I sent Dennis a text message and told him that Dick had indeed fired me. I also told Dennis that if he didn’t want to see me again, I would understand. He called me and asked why I said that. Dennis was a retired CEO of a railroad (haha—a railroad—hear the train coming?), and I figured that he would think I must have done something really terrible to be fired. He said he would like to continue seeing me, and he knew a lot of dumb CEOs! As you know, the rest is history!
It was tough being let go a year before retirement age. It was tough being let go and not being able to leave on my own, telling coworkers goodbye and having closure. I was also president of our local HR association in St. Louis, and I was afraid they would lose respect for me. I was wrong about that also. They were most supportive.
It took a long time to get through the feelings of being let go. There was no closure. I was in a career that I loved dearly. Even today I can fall into HR-speak quite easily. I have done a few consulting jobs since then, but decided I no longer wanted to do that. I loved what I did. I was good at what I did, and Dick cannot take that away from me.
What I really didn’t see coming was a train on the other track. When, BAM, I was hit by the freight train of firing by Dick, a train was coming down the other track with with Dennis as the engineer, and he swooped me off the track and into his train!
Over the years Dennis has said he wanted to call Dick and thank him. Thank him? For what? My sweet husband would smile at me and tell me that had I been working like I had been, we probably wouldn’t be together today, because he was looking for someone to spend time with, to travel with, and to just enjoy retirement. Because of what happened to me, I became eligible to apply for the job of wife! Sometimes I don’t understand hardships I am going through until later when I look back. I can now see how God allowed this to be so that I could have a wonderful retirement with a wonderful man.
I wrote in a earlier blog about the struggle I had when I thought I searching for that new position to get off the track with the freight train charging toward me. Go to the post dated March 1, 2018 to read. But, God said, “No.” Thank you, Lord, for knowing what was going to give me the next new and wonderful life.
I have not shared this with the general public since this happened in late November 2012. This weekend I was with a former colleague from my HR professional group, and her friend, who is still in her HR career. My friend brought up my termination from Dick. She actually thought his name was Dick, and we laughed when I corrected her, because she thought he was deserving of such a name. I realized I was able to talk about what happened almost eight years ago without being sad or angry. It just was what it was, and I have a beautiful life to live today.

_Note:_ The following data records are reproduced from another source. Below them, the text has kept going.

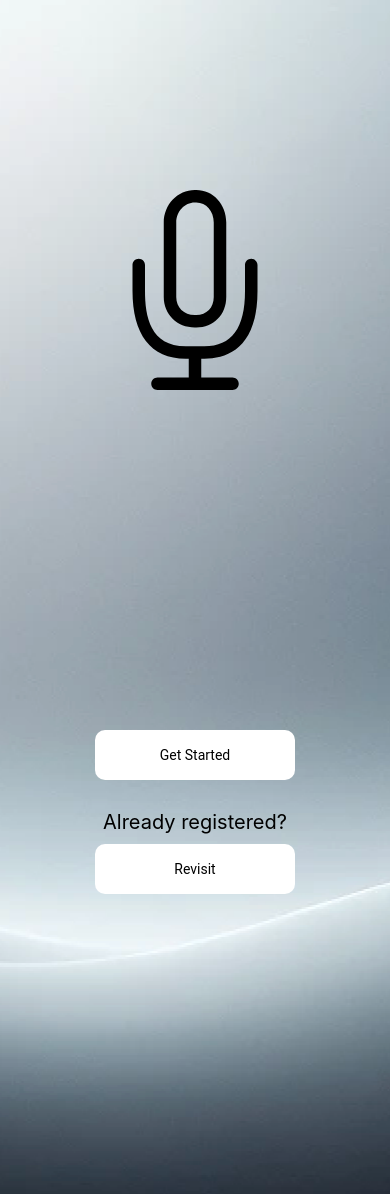
Repository: mortiestmorty1/recordings-app
Screen: / (app in frontend/)
These files come from the project's save history. The screen is drawn as it stood at one moment and after the next save; the edit follows.
The app was drawn by React Native's web renderer in a window 390 px wide. The project was rebuilt for these pictures with package versions that can differ from the ones it lists, and the page was loaded fresh each time. Also part of the build but not shown: frontend/components/registerUser.js.

Above is the screen before, as saved 2024-03-08 01:03:44.

After the next save:
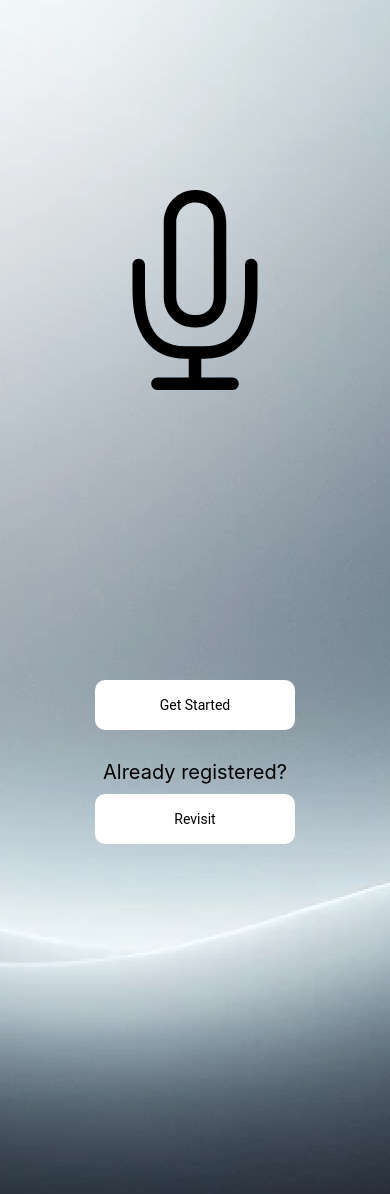
Saved 7 s later.
--- a/frontend/components/firstscreen.js
+++ b/frontend/components/firstscreen.js
@@ -52,7 +52,7 @@ const styles = StyleSheet.create({
   content: {
     justifyContent: 'center',
     alignItems: 'center',
-    top: 250,
+    top: 200,
   },
   btn1: {
     width: 200,
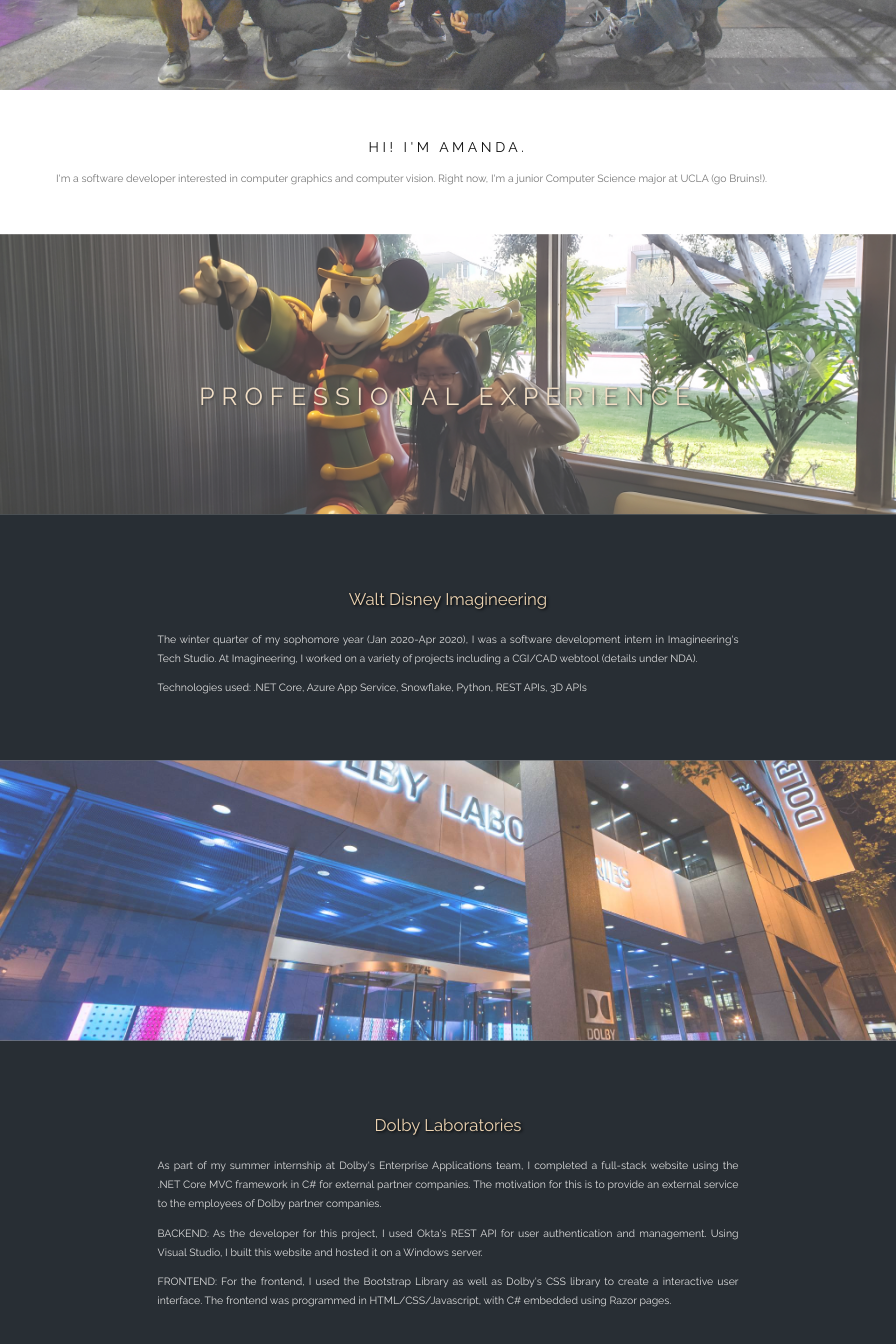
Repository: aliyuanh/me
Page: index.html
An editor plug-in stored every save of this project. The page is shown before and after a run of saves, followed by the edit.
The browser window is 1280 px wide. The pictures show the part of the page from y = 591 to 2511 px (the page is 5411 px tall before and 5438 px after), at 70% of full size.
Backgrounds fixed to the window are drawn as part of the page.

Above is the page before, as saved 2020-09-17 13:42:39.

### index.html
<!DOCTYPE html>
<html>

<head>
    <link href="https://fonts.googleapis.com/css2?family=Raleway:ital,wght@0,100;0,400;1,400;1,500&display=swap" rel="stylesheet">
    <meta name="viewport" content="width=device-width, initial-scale=1">
    <style>
         :root {
            --oxford-blue: #0b132bff;
            --space-cadet: #1c2541ff;
            --cadet-blue: #4da1a9ff;
            --wheat: #edd4b2ff;
            --mountbatten-pink: #9a7aa0ff;
        }

        body,
        html {
            height: 100%;
            margin: 0;
            font: 400 15px/1.8 "Raleway", sans-serif;
            color: #777;
            scroll-behavior: smooth;
        }

        .bgimg-1,
        .bgimg-2,
        .bgimg-3,
        .bgimg-boids,
        .bgimg-raytracer,
        .bgimg-3d4e {
            position: relative;
            opacity: 0.75;
            background-attachment: fixed;
            background-position: center;
            background-repeat: no-repeat;
            background-size: cover;
        }

        .bgimg-1 {
            background-image: url("img/tokyo.jpg");
            min-height: 100%;
        }

        .bgimg-2 {
            background-image: url("img/imagineering.jpg");
            min-height: 400px;
        }

        .bgimg-3 {
            background-image: url("img/dolby.jpg");
            min-height: 400px;
        }

        .bgimg-boids {
            background-image: url("img/boids.png");
            min-height: 400px;
        }

        .bgimg-raytracer {
            background-image: url("img/raytracer.png");
            min-height: 400px;
        }

        .bgimg-3d4e {
            background-image: url("img/table3D4E.JPG");
            min-height: 400px;
        }

        .caption {
            position: absolute;
            left: 0;
            top: 50%;
            width: 100%;
            text-align: center;
            color: #000;
        }

        .caption span.border {
            background-color: var(--oxford-blue);
            color: var(--wheat);
            padding: 18px;
            font-size: 25px;
            letter-spacing: 10px;
        }

        h3 {
            letter-spacing: 5px;
            text-transform: uppercase;
            font: 20px "Raleway", sans-serif;
            color: #111;
        }
        /* Turn off parallax scrolling for tablets and phones */

        .toResume {
            top: 10%;
            width: 100%;
            right: 10%;
            text-align: right;
            color: #000;
            position: absolute;
        }

        .resumeButton {
            background-color: var(--space-cadet);
            color: var(--wheat);
            padding: 18px;
            font-size: 16px;
            letter-spacing: 6px;
        }

        .headers {
            padding: 18px;
            font-size: 25px;
            letter-spacing: 10px;
            background-color: transparent;
            font-size: 35px;
            color: var(--wheat);
            text-shadow: 2px 2px 4px #000;
        }

        .blockForText {
            color: #ddd;
            background-color: #282E34;
            text-align: center;
            padding: 5em 15em;
            text-align: justify;
        }

        .titleForBlock {
            color: var(--wheat);
            background-color: transparent;
            text-align: center;
            top: 1em;
            font-size: x-large;
            text-shadow: 2px 2px 4px #000;
        }

        .toSections {
            color: var(--mountbatten-pink);
            background-color: var(--space-cadet);
            width: fit-content;
            padding: 1em;
            text-decoration: none;
            text-shadow: 2px 2px 4px #000;
        }

        @media only screen and (max-device-width: 1024px) {
            .bgimg-1,
            .bgimg-2,
            .bgimg-3 {
                background-attachment: scroll;
            }
        }
        /* CSS HEX */
    </style>
</head>

<body>

    <div class="bgimg-1">
        <div class="toResume">
            <a class="resumeButton" href="https://drive.google.com/file/d/1WPi9M0jbwAtVQjWsxIvFWxaKqeurGUjf/view?usp=sharing">RESUME</a>
        </div>
        <div class="caption">
            <span class="border">AMANDA HAN</span>
        </div>
        <div class="caption" style="top:60%;">
            <div class="border" style="margin:auto;">
                <a href="#professional" class="toSections">professional</a>
                <a href="$projects" class="toSections">projects</a>
                <a href="#personal" class="toSections">personal</a>
            </div>
        </div>
    </div>

    <div style="color: #777;background-color:white;text-align:center;padding:50px 80px;text-align: justify;">
        <h3 style="text-align:center;">Hi! I'm Amanda.</h3>
        <p>I'm a software developer interested in computer graphics and computer vision. Right now, I'm a junior Computer Science major at UCLA (go Bruins!).
        </p>
    </div>

    <div class="bgimg-2" id="professional">
        <div class="caption">
            <span class="headers">PROFESSIONAL EXPERIENCE</span>
        </div>
    </div>

    <div style="position:relative;">
        <div class="blockForText">
            <p class="titleForBlock">Walt Disney Imagineering</p>
            <p>The winter quarter of my sophomore year (Jan 2020-Apr 2020), I was a software development intern in Imagineering's Tech Studio. At Imagineering, I worked on a variety of projects including a CGI/CAD webtool (details under NDA).
            </p>
            <p>
                Technologies used: .NET Core, Azure App Service, Snowflake, Python, REST APIs, 3D APIs
            </p>
        </div>
    </div>

    <div class="bgimg-3">
        <div class="caption">
            <span class="border" style="background-color:transparent;font-size:25px;color: #f7f7f7;"></span>
        </div>
    </div>

    <div style="position:relative;">
        <div class="blockForText">
            <p class="titleForBlock">Dolby Laboratories</p>
            <p>As part of my summer internship at Dolby's Enterprise Applications team, I completed a full-stack website using the .NET Core MVC framework in C# for external partner companies. The motivation for this is to provide an external service to
                the employees of Dolby partner companies.
            </p>
            <p>
                BACKEND: As the developer for this project, I used Okta's REST API for user authentication and management. Using Visual Studio, I built this website and hosted it on a Windows server.
            </p>
            <p>
                FRONTEND: For the frontend, I used the Bootstrap Library as well as Dolby's CSS library to create a interactive user interface. The frontend was programmed in HTML/CSS/Javascript, with C# embedded using Razor pages.
            </p>
        </div>
    </div>

    <div class="bgimg-boids" id="projects">
        <div class="caption">
            <span class="headers">PROJECTS</span>
        </div>
    </div>

    <div style="position:relative;">
        <div class="blockForText">
            <p class="titleForBlock">Examining Realistic Animation for Bird Flight Locomotion and Flocking Behavior </p>
            <p class="titleForBlock" style="font-size:medium; top: 1em;"> An exploration into realistic and intelligent boids</p>
            <p>For a more detailed look at our work, check out <a href="https://drive.google.com/file/d/1roD6f6O2y-D9oC9Y6kRLfV5ygv2Oxyie/view?usp=sharing">our presentation</a> or <a href="https://drive.google.com/file/d/1EKCrtCoSiOdHSjfQbJRRv11yyhfx--Px/view?usp=sharing">our paper</a>.
            </p>
        </div>
    </div>

    <div class="bgimg-raytracer">
        <div class="caption">
            <span class="headers"></span>
        </div>
    </div>
    <div style="position:relative;">
        <div class="blockForText">
            <p class="titleForBlock">Raytracer</p>
            <p>Personal project...</p>
        </div>
    </div>


    <div class="bgimg-3d4e" id="personal">
        <div class="caption">
            <span class="headers">Personal</span>
        </div>
    </div>
    <div style="position:relative;">
        <div class="blockForText">
            <p class="titleForBlock">3D4E</p>
            <p>vp...</p>
        </div>
    </div>

    <div class="bgimg-1">
        <div class="caption">
            <span class="border"><a href="mailto: aliyuanh@ucla.edu" style="color:#ddd ">Email me!</a></span>
        </div>
    </div>

</body>

</html>

After the next 2 saves:
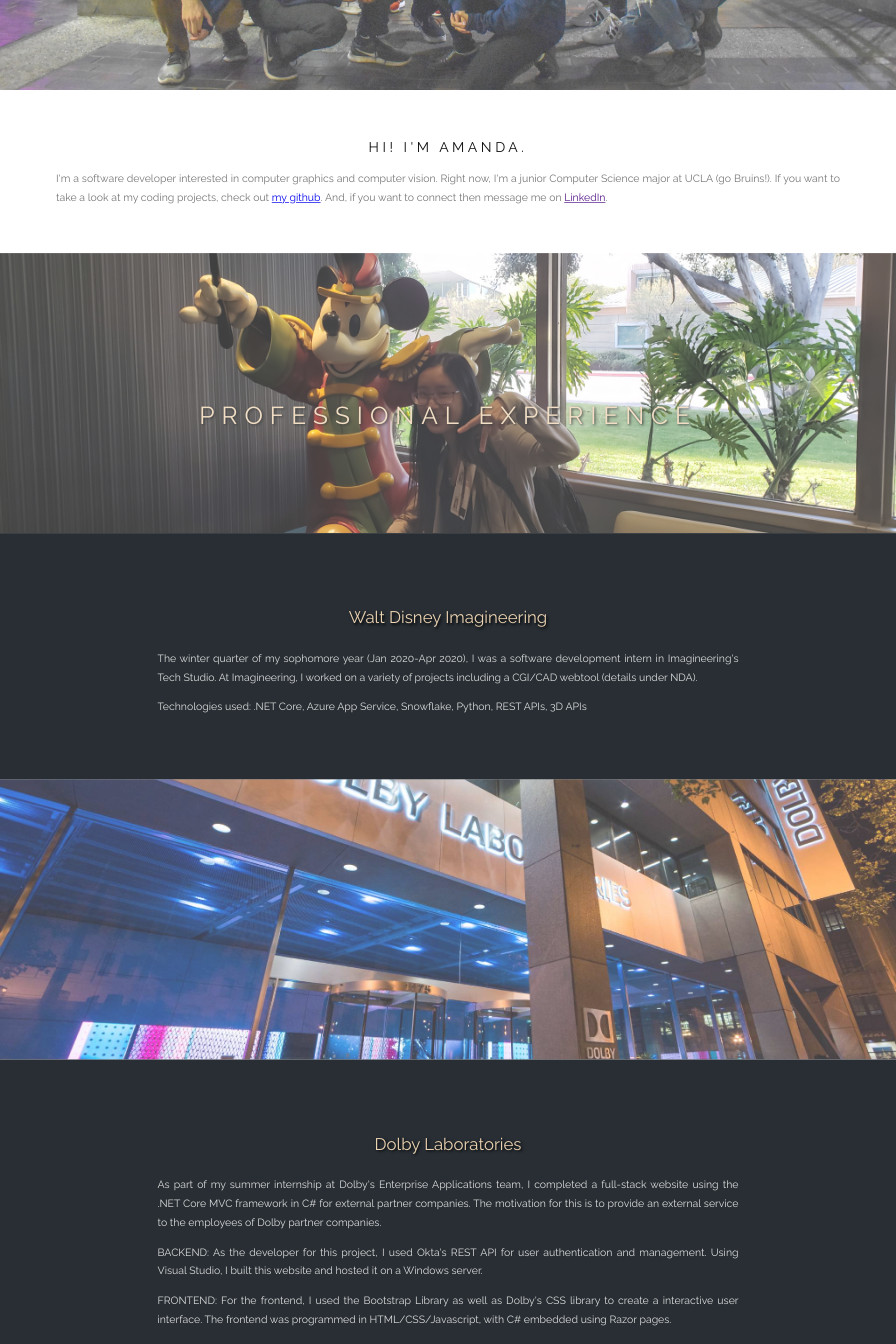
The 2 saves are shown as one change because they came seconds apart.
The last was saved 118 s later.
--- a/index.html
+++ b/index.html
@@ -175,7 +175,8 @@
 
     <div style="color: #777;background-color:white;text-align:center;padding:50px 80px;text-align: justify;">
         <h3 style="text-align:center;">Hi! I'm Amanda.</h3>
-        <p>I'm a software developer interested in computer graphics and computer vision. Right now, I'm a junior Computer Science major at UCLA (go Bruins!).
+        <p>I'm a software developer interested in computer graphics and computer vision. Right now, I'm a junior Computer Science major at UCLA (go Bruins!). If you want to take a look at my coding projects, check out <a href="https://github.com/aliyuanh">my github</a>.
+            And, if you want to connect then message me on <a href="">LinkedIn</a>.
         </p>
     </div>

It is time to celebrate that I am just where I am supposed to be today!